Squeezing so many dwellings into such small areas would lead to a density of housing out of character with the rest of the village. Would anyone even have a garden or would they simply have access to one communal village green?
The village roads cannot sustain the extra traffic and the extra noise and disruption the extra traffic from these two estates would generate. Each dwelling would, inevitably, have at least two vehicles adding at least an extra 250 vehicle journeys twice a day, that is at least and extra 500 vehicle journeys a day.
CBC seems to have forgotten that this village is accessed by narrow country lanes. Although School Road and Wick Road have some pavements no other roads and the approach roads do not. This extra traffic would inevitably result in increased risk to pedestrians and cyclists.
The bus service is very poor and has already been cut once this year by ECC so residents have little choice but to drive themselves.
The drainage in School Road cannot cope with the existing level of development let alone such a massive increase as the one proposed. Anglian Water have repeatedly tried and failed to solve these problems so the idea that they will be solved because planners, developers and landowners want them to be is ludicrous.

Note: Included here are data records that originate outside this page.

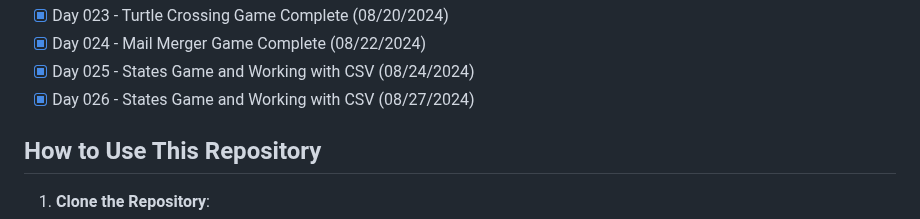
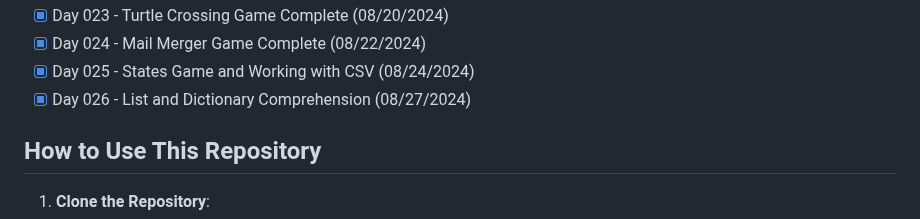
Before and after one commit to ricardoh2021/100-days-of-code-python, a Markdown page: README.md, the part around the change. GitHub-like rendering.

Commit message:
Corrected main README

```diff
--- a/README.md
+++ b/README.md
@@ -61,7 +61,7 @@ Each day's folder contains:
 - [x] Day 023 - Turtle Crossing Game Complete (08/20/2024)
 - [x] Day 024 - Mail Merger Game Complete (08/22/2024)
 - [x] Day 025 - States Game and Working with CSV (08/24/2024)
-- [x] Day 026 - States Game and Working with CSV (08/27/2024)
+- [x] Day 026 - List and Dictionary Comprehension (08/27/2024)
 
 ## How to Use This Repository
 
```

I am also concerned that CBC would not stop at 125 extra houses. The Nayland Road development in Great Horkesley was originally supposed to be only 30 homes and has since been allowed to grow to an estate of over 300. Once housing estates have started to be built in Langham there is this precedent that they would be expanded like the one in Great Horkesley.
In Rowhedge an estate of similar size (120) has been built in the centre of the village and half of the homes sold off to the London Borough of Haringey to accommodate people from their housing waiting list: did CBC realise that Rowhedge would get a London council estate and how could this be safeguarded against in other villages,like Langham?
Finally, don't accuse us of being nimbys. People in this village know very well that we need more housing especially affordable family homes, homes for people with disabilities and for the elderly and all of these were supported in the survey the parish council carried out last November. The report the parish council subsequently produced called for 85 extra dwellings over the next 15 years in a series of smaller-scale sites more appropriate to this rural location and this should be followed. After all, know Langham best and care most about its future sustainable growth.